My Bear – “Look at this bear.” This sentence displays the sight words of the week that we focused on: LOOK, AT, THIS. Here, Dominic sounded out his own simple sentence next: “My bear.” I provided the shapes and each child made their own bear based on an example that I had already completed.





Valentine’s Day is around the corner, so we made a bear Valentine’s bag (for our Valentine cards)!



We viewed books and short YouTube video’s about brown bears. Then, using our sight words, each child was asked to verbalize what bears CAN do, LOOK like, and HAVE. During this activity, we also learned some new vocabulary words: fur and claws!



Math Time – This is the Bear OFF/ON Game. You simply drop a given amount of bear counters down. Then, count how many land ON the bear and how many land OFF the bear. If you had 5 to begin with and 3 landed ON and 2 landed OFF, then you could say: 3+2=5. This is a great way to introduce addition. Children love this game!



This is a Guided Reading Book, Emergent Reading Book and Sight Word Reader- all rolled into one!



Here is a cute little BEAR poem that I wrote. This is great for a Poetry station where children can read the large poem, then circle the sight words.



When we transitioned to the Forest and Brown Bears, this is one of the first activity comparisons we did- a Venn Diagram. We compared Animals and Objects in the Environment from the Forest to Antarctica. Suggestion: teach what the FOREST is before this lesson!

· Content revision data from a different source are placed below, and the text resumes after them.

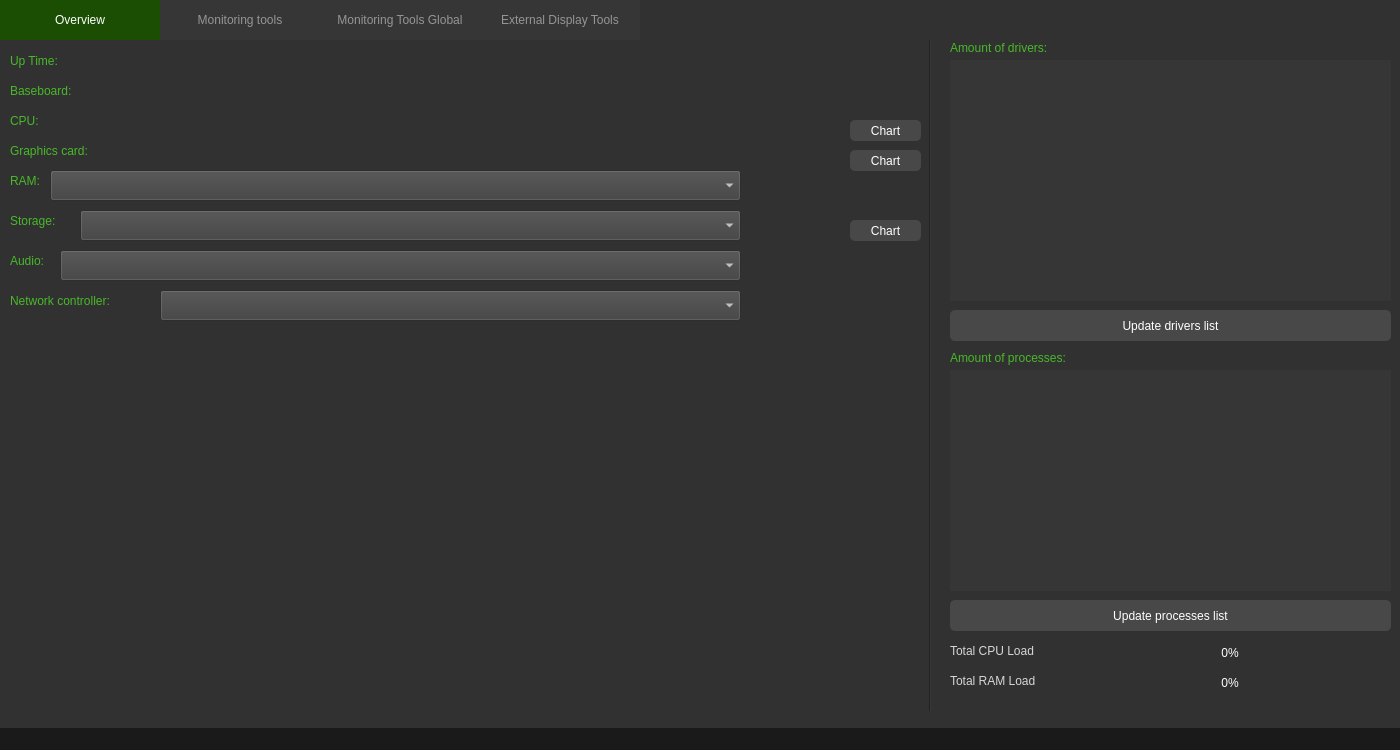
This is mainwindow.ui in Aidan2803/System-Monitor as Qt 5 draws it before an edit. The edited form follows.
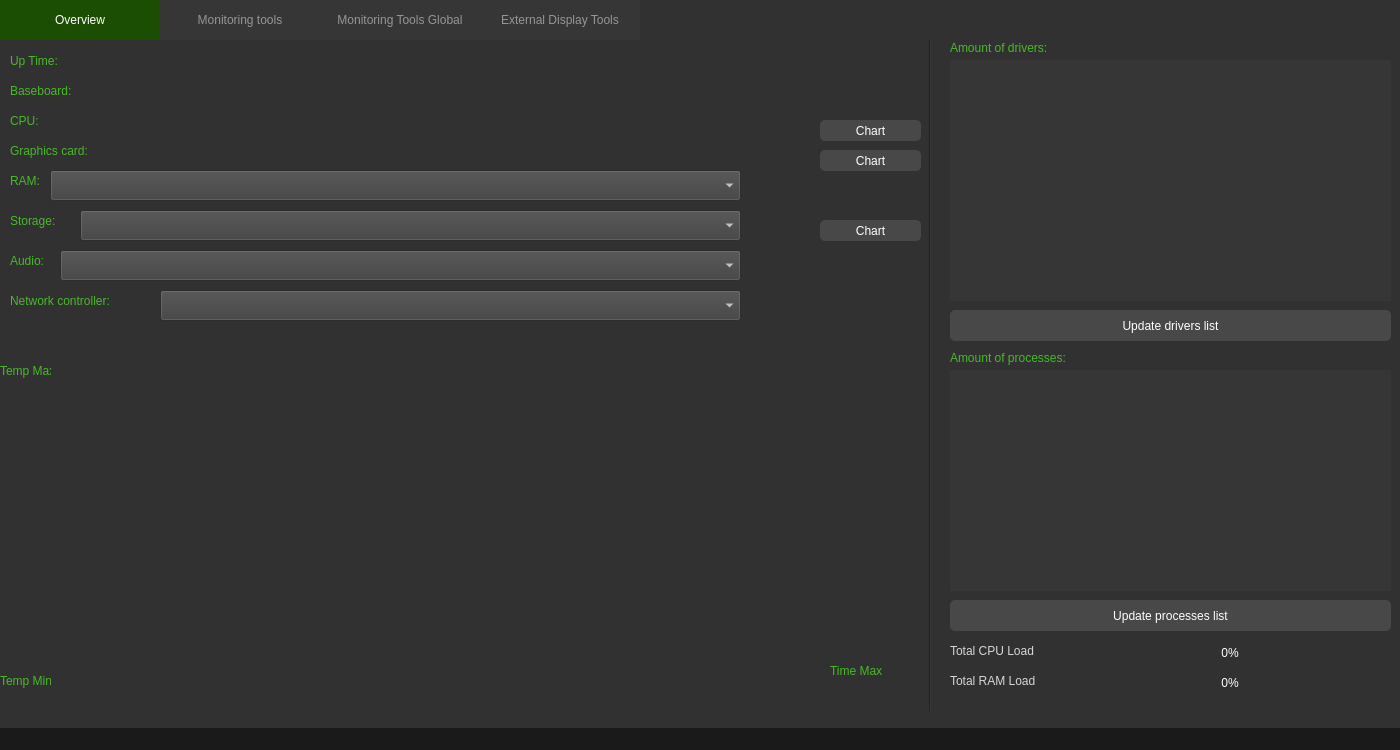
This is the edited form. Icons and pictures are not drawn.

Commit message: working chart for cpu temperature + slight fix in ui

Diff of the .ui file:
```diff
--- a/mainwindow.ui
+++ b/mainwindow.ui
@@ -726,7 +726,7 @@
        <rect>
         <x>750</x>
         <y>180</y>
-        <width>81</width>
+        <width>51</width>
         <height>21</height>
        </rect>
       </property>
@@ -741,9 +741,9 @@
      <widget class="QPushButton" name="chartButton_cpu">
       <property name="geometry">
        <rect>
-        <x>850</x>
+        <x>820</x>
         <y>80</y>
-        <width>71</width>
+        <width>101</width>
         <height>21</height>
        </rect>
       </property>
@@ -770,9 +770,9 @@
      <widget class="QPushButton" name="chartButton_gpu">
       <property name="geometry">
        <rect>
-        <x>850</x>
+        <x>820</x>
         <y>110</y>
-        <width>71</width>
+        <width>101</width>
         <height>21</height>
        </rect>
       </property>
@@ -799,9 +799,9 @@
      <widget class="QPushButton" name="chartButton_hdd">
       <property name="geometry">
        <rect>
-        <x>850</x>
+        <x>820</x>
         <y>180</y>
-        <width>71</width>
+        <width>101</width>
         <height>21</height>
        </rect>
       </property>
@@ -825,6 +825,57 @@
        <string>Chart</string>
       </property>
      </widget>
+     <widget class="QLabel" name="label_3">
+      <property name="geometry">
+       <rect>
+        <x>0</x>
+        <y>320</y>
+        <width>51</width>
+        <height>21</height>
+       </rect>
+      </property>
+      <property name="styleSheet">
+       <string notr="true">color: rgb(72, 184, 41);
+font: 9pt &quot;ГОСТ тип А&quot;;</string>
+      </property>
+      <property name="text">
+       <string>Temp Max</string>
+      </property>
+     </widget>
+     <widget class="QLabel" name="label_4">
+      <property name="geometry">
+       <rect>
+        <x>0</x>
+        <y>630</y>
+        <width>51</width>
+        <height>21</height>
+       </rect>
+      </property>
+      <property name="styleSheet">
+       <string notr="true">color: rgb(72, 184, 41);
+font: 9pt &quot;ГОСТ тип А&quot;;</string>
+      </property>
+      <property name="text">
+       <string>Temp Min</string>
+      </property>
+     </widget>
+     <widget class="QLabel" name="label_5">
+      <property name="geometry">
+       <rect>
+        <x>830</x>
+        <y>620</y>
+        <width>81</width>
+        <height>21</height>
+       </rect>
+      </property>
+      <property name="styleSheet">
+       <string notr="true">color: rgb(72, 184, 41);
+font: 14pt &quot;ГОСТ тип А&quot;;</string>
+      </property>
+      <property name="text">
+       <string>Time Max</string>
+      </property>
+     </widget>
     </widget>
     <widget class="QWidget" name="monitoringTools">
      <attribute name="title">
```
The commit also changes 3 other files.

I never got to this, but something I wanted to do was to make classroom bear caves. How? Place blankets on top of tables and have children climb inside their pretend dens. In the story “The Bear Snores On,” all the animals ate popcorn and listened to party music-so why not do that too, right?